“But we also must realise that in health, nutrition is not the only priority. There are lots of competing priorities. I will not say because I am the head of nutrition, all the money must go for nutrition,” he stressed.
In 2016, the paltry sum of N2.4 million which was budgeted for nutrition has not even been released.
Defending the role of National Assembly in approving only N2.4 million in 2016 for nutrition in view of alarming malnutrition crisis in the country, the Vice- Chairman, Senate Committee on Health, Mathew Urhoghide, said that the amount was “proposed by the ministry and that was what we passed.”
Despite Federal Government’s inability to fund nutrition, over one million children with severe acute malnutrition have been treated in the country through donor funding within the past six years.
UNICEF said over 200,000 child deaths have been averted since Community-based Management of Acute Malnutrition, CMAM, began in Northern Nigeria.
CMAN, which began in Gombe State in 2009, has been introduced in 10 other states in the North West and North East where malnutrition is very high.
The states are Adamawa, Bauchi, Borno, Jigawa, Kano, Katsina, Kebbi, Sokoto, Yobe, and Zamfara.
Without government’s intervention, CMAN cannot reach all the children in need because of limited donor funding. According to UNICEF, two out of every three children still do not receive the treatment they need in the eleven states where CMAN operates.
“What’s stopping us from scaling up?” UNICEF Chief of Nutrition, Arjan de Wagt said. “When the resources are there, it is very easy to scale to a million children. That’s not rocket science”.
Nigeria signed up to the Scaling-up Nutrition, SUN, movement in 2011 and signed the global Nutrition for Growth Compact in 2013. In doing so, the country committed to tackling its high rates of child malnutrition. In spite of these commitments, Nigeria has failed to allocate funds to scale up nutrition.

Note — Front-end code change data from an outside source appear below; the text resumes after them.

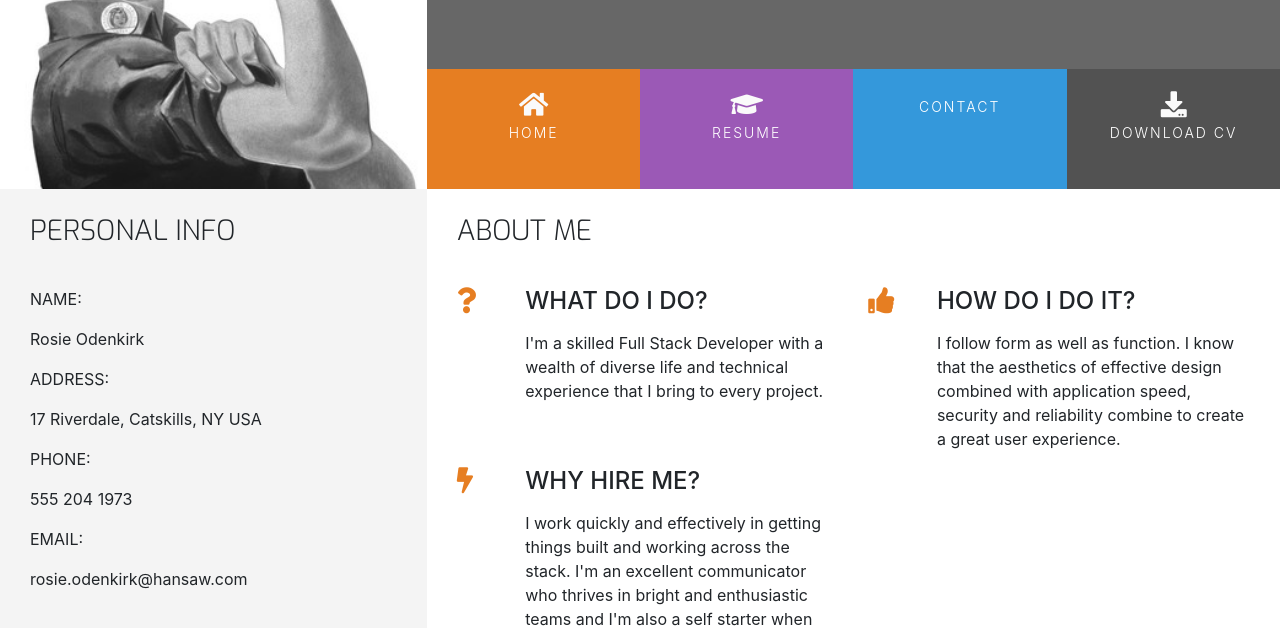
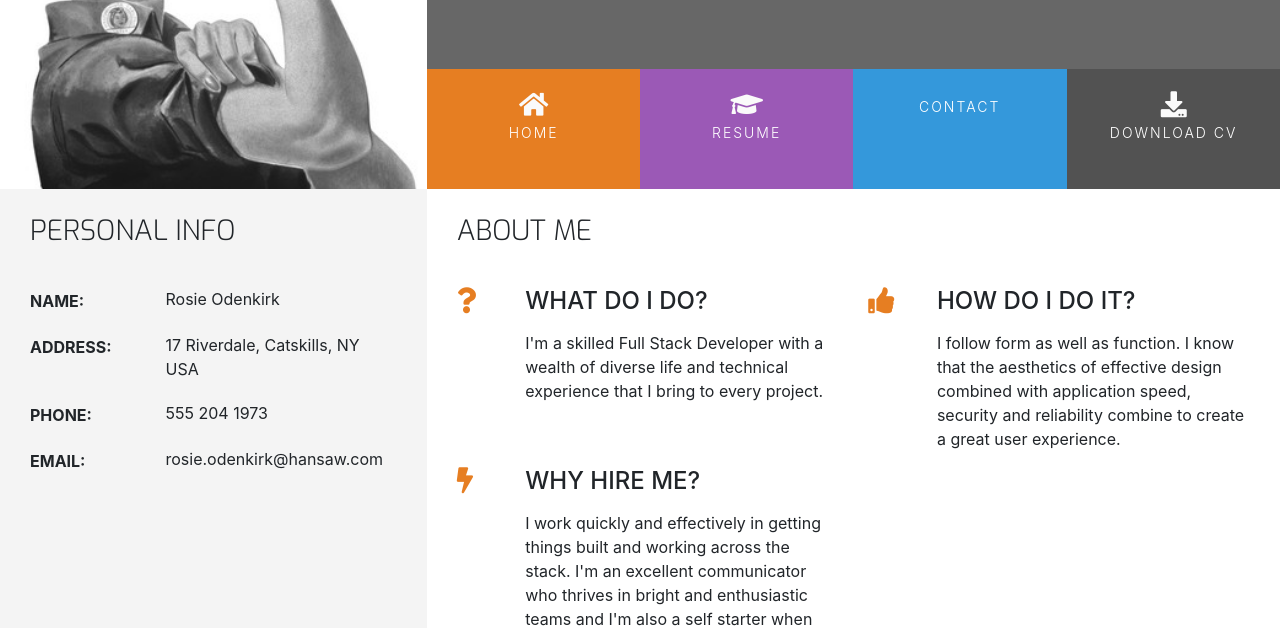
Before and after one commit to Sherrif-Isam/Love-Rosie, a plain HTML site: page index.html in a window 1280 px wide. Shown: the part 180-808 px from the top of the page. Drawn offline with nearby package versions, Linux system fonts and the light colour scheme; some icons are missing.

Commit message:
Styling personal info section

```diff
--- a/assets/css/style.css
+++ b/assets/css/style.css
@@ -229,3 +229,38 @@ footer {
 .three-reasons-heading {
     margin-bottom: 15px;
 }
+
+/* ----------------------------------------Personal Info */
+
+.personal-info-item {
+    margin-bottom: 20px;
+    display: block;
+    clear: both;
+}
+
+.personal-info-item .key,
+.personal-info-item .value {
+    padding-right: 8px;
+    display: inline-block;
+}
+
+.personal-info-item .key p,
+.personal-info-item .value p {
+    margin: 0;
+}
+
+.personal-info-item .key {
+    width: 30%;
+    margin-right: 21px;
+    padding-top: 2px;
+    vertical-align: top;
+}
+
+.personal-info-item .key p {
+    font-weight: 700;
+}
+
+.personal-info-item .value {
+    position: relative;
+    width: 60%;
+}
```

On September 8, 2015, Nigeria also adopted the National Strategic Plan of Action on Nutrition (NSPAN 2014 – 2019). The policy is expected to reduce stunting by 20%, wasting by 15% and increase exclusive breastfeeding by 50% in 2019.
“How can a policy be developed for 2014 to 2019, it is 2016 and there is no funding for it,” Dr.Philippa Momah, the Coordinator of Civil Society for Scaling-up Nutrition in Nigeria (CS-SUNN) said.
At a Town Hall Meeting on Nutrition in Abuja, Momah said, “We find it very disheartening that duty bearers and policy makers finalised the 2016 annual budget for the federation and at state levels within the new zero-based budgeting framework, yet nutrition was not seen as priority issue in a country where over 11 million under-five children are stunted. “
Stunting occurs when children are too short for their age and it is the commonest indicator of under-nutrition in Nigeria. Others are wasting and underweight.
Over 11 million children are stunted in the country and Nigeria also accounts for one-tenth of the global burden of severe acute under-five malnutrition.
About 32% of under-five children in Nigeria are stunted with northern Nigeria bearing the largest burden.
Malnutrition is considered as a social injustice. Experts say stunted children have poor physical growth and brain development, which prevent them from reaching their full potential in life.
The 1,000 days, beginning from conception to a child’s two years of age, is the most critical stage in a child’s mental development and medical experts have concluded that any damage to the brain during this period as a result of malnutrition is irreversible.